Tuesday, January 21, 2020
When Hung and Thu Nguyen bought an Asian grocery store in Lincoln and named it Viet Hao Market, they sought ways to increase the store’s size and inventory, improving the presentation of quality foods and beverages. All the while, they planned to someday move the market into a better building, one that they owned.
They were patient though. After purchasing the business in 2008, they waited eight years to launch the dream of expansion. When an opportunity presented itself to buy and renovate a 7,100-square-foot building across the street from their leased location near 24th and O streets, an unwelcome discovery would further test that patience.
Hung Nguyen enlisted the help of his sister, Le Nguyen, an architectural student familiar with local firms. She contacted Architectural Design Associates of Lincoln, who recommended Hampton Enterprises - Properties & Construction as general contractor.
As Hampton started its routine pre-construction budget work, the company discovered that no one had requested a soil test report. The report was not encouraging, as it revealed a 12-by-15-foot diversion tunnel — dug more than a century earlier as part of an Antelope Valley flood mitigation project — ran directly under the building. The City of Lincoln recently had filled the tunnel north of building with foam.

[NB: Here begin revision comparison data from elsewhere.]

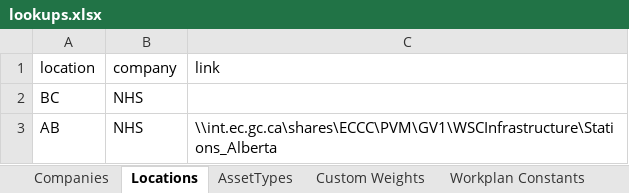
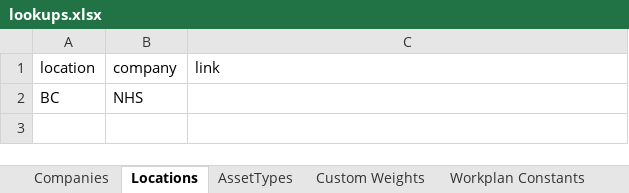
Before and after one commit to JustinRaoECCC/nhs-infrastructure-map-electron, an Excel workbook: data/lookups.xlsx, sheet Locations, drawn as a sheet; values as stored, in another font and other column widths than the file's, no borders; the diff names each change by its address in the sheet, - before the commit and + after, or states it on an @@ line.

```diff
--- a/data/lookups.xlsx (sheet Locations)
+++ b/data/lookups.xlsx (sheet Locations)
-row 3: AB | NHS | \\int.ec.gc.ca\shares\ECCC\PVM\GV1\WSCInfrastructure\Stations_Alberta
```
Also changed, not shown: sheet AssetTypes, data/locations/BC.xlsx, 7 other files.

Scott Lockard, president of Hampton’s Construction Division, and his team worked to devise an affordable way to stabilize the foundation once it demolished the front half of the building.
“It created a problem,” Lockard said. “To cut out the tunnel and bring in dirt was too expensive. The only way we figured how to move forward was to use a combination of Helical anchors and cast-in-place concrete to span over the tunnel and support the new part of the building.”
That solution significantly reduced the cost, but was still beyond the Nguyens’ ability to pay. So Lockard and Hampton Business Development Manager John Hyland looked for ways to still bring the project to fruition.
By February 2018, the research was complete. Hampton approached the mayor’s office and went to bat for its client. They highlighted the market’s central role in the neighborhood’s economy and requested tax-increment financing (TIF).
“It was quite a struggle from the design and installation standpoint, as well as a cost standpoint,” Lockard said. “It created a complex scenario. But at the end of the day, we got the funding from the city. It was probably one of the most challenging projects we’ve had in figuring out how to build it.”
Grateful for the breakthrough, the Nguyens were ready to move ahead with the renovation. For years, customers had asked for products the market had no room to keep in stock.
“We knew this is not an easy project, and we needed a contractor that is knowledgeable and highly skilled,” Le Nguyen said. “Hampton has been very informative and creative in the different construction approach to keep the cost from going up even higher.”
Hung Nguyen agreed, saying Hampton “performed very well.”
“They responded whenever I needed something or had a question,” he said.
And after years of planning and work, the Nguyens moved the store into its new location at 2373 O St. with more than twice the floor space, allowing for a major upgrade in storage and freezer space. The new Viet Hao Market opened 10 days before Thanksgiving, typically a vital sales point for grocers.